• _WHAT TO PRODUCE_: How many lines below include the word "subscription"? State that number and nothing else.

• _GIVEN RECORDS_:
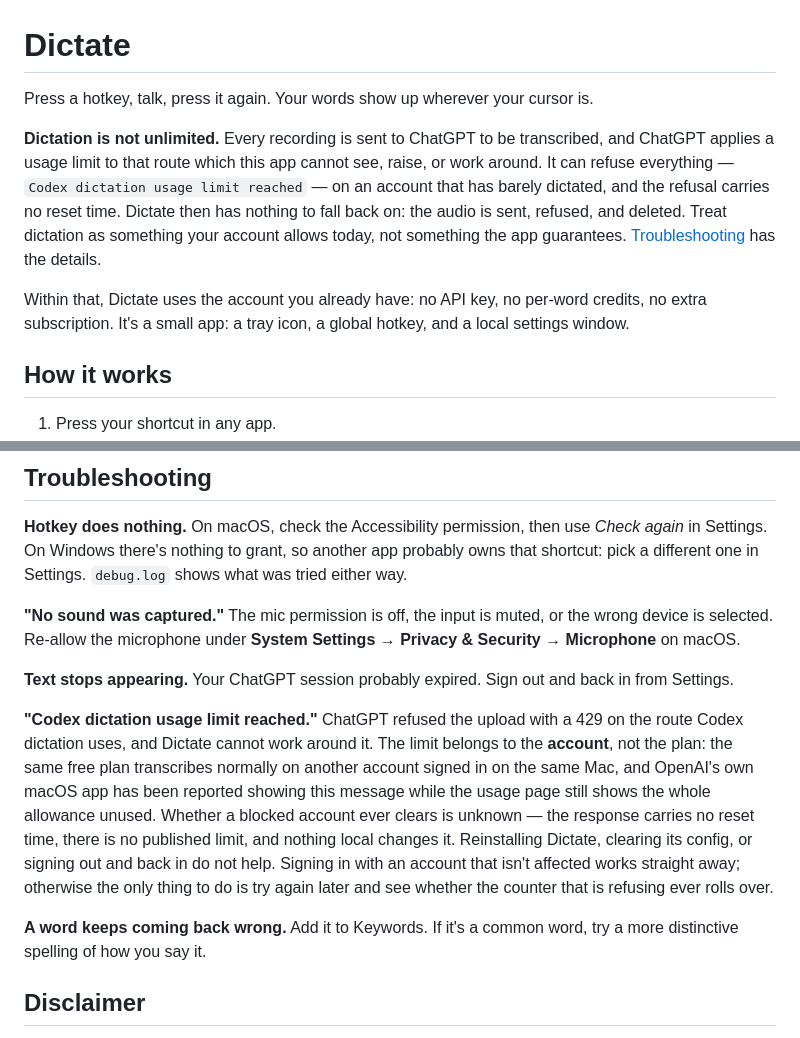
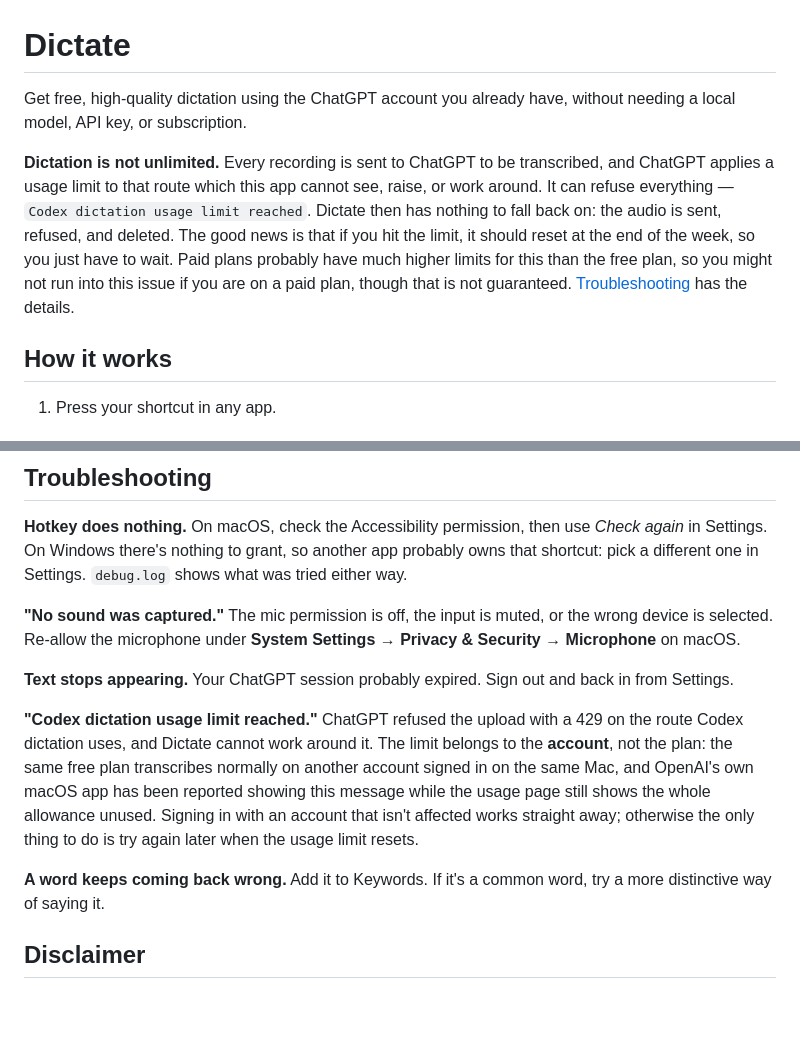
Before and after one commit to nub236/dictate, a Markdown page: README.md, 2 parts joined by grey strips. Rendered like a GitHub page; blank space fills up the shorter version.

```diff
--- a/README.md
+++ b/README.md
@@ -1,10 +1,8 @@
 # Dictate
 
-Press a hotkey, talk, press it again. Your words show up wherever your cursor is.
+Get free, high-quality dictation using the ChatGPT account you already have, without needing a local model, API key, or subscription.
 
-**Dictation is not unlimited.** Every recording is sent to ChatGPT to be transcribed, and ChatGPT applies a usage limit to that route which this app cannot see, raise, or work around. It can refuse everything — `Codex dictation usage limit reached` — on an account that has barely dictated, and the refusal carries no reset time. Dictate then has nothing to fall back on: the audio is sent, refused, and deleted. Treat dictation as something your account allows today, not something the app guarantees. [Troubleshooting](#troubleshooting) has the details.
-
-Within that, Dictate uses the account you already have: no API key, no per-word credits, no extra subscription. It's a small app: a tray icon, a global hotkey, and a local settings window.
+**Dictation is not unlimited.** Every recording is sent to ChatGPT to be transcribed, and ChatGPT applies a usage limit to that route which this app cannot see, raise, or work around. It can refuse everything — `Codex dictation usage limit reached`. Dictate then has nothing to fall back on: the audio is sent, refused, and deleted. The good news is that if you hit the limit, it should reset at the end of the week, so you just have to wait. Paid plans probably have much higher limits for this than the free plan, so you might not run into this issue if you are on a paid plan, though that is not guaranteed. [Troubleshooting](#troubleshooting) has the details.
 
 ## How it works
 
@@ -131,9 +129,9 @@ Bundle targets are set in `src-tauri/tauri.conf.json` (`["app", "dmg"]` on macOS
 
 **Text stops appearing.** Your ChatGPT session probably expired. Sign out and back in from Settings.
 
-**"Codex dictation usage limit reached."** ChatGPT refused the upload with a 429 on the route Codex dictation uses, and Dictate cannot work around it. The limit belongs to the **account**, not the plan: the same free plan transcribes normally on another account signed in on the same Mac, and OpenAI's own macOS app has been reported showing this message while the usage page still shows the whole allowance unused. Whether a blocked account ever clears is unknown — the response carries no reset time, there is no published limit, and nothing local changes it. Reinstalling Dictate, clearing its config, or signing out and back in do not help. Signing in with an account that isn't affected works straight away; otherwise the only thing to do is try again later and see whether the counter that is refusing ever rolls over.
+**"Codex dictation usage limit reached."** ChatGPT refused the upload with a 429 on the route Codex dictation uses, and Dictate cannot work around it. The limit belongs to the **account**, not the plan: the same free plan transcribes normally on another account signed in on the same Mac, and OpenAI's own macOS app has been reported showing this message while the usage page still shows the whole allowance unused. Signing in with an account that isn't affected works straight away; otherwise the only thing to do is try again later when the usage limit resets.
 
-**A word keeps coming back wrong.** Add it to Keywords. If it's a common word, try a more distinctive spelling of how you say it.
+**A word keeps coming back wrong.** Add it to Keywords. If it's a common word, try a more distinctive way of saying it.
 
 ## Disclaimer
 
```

• _OUTPUT_: 2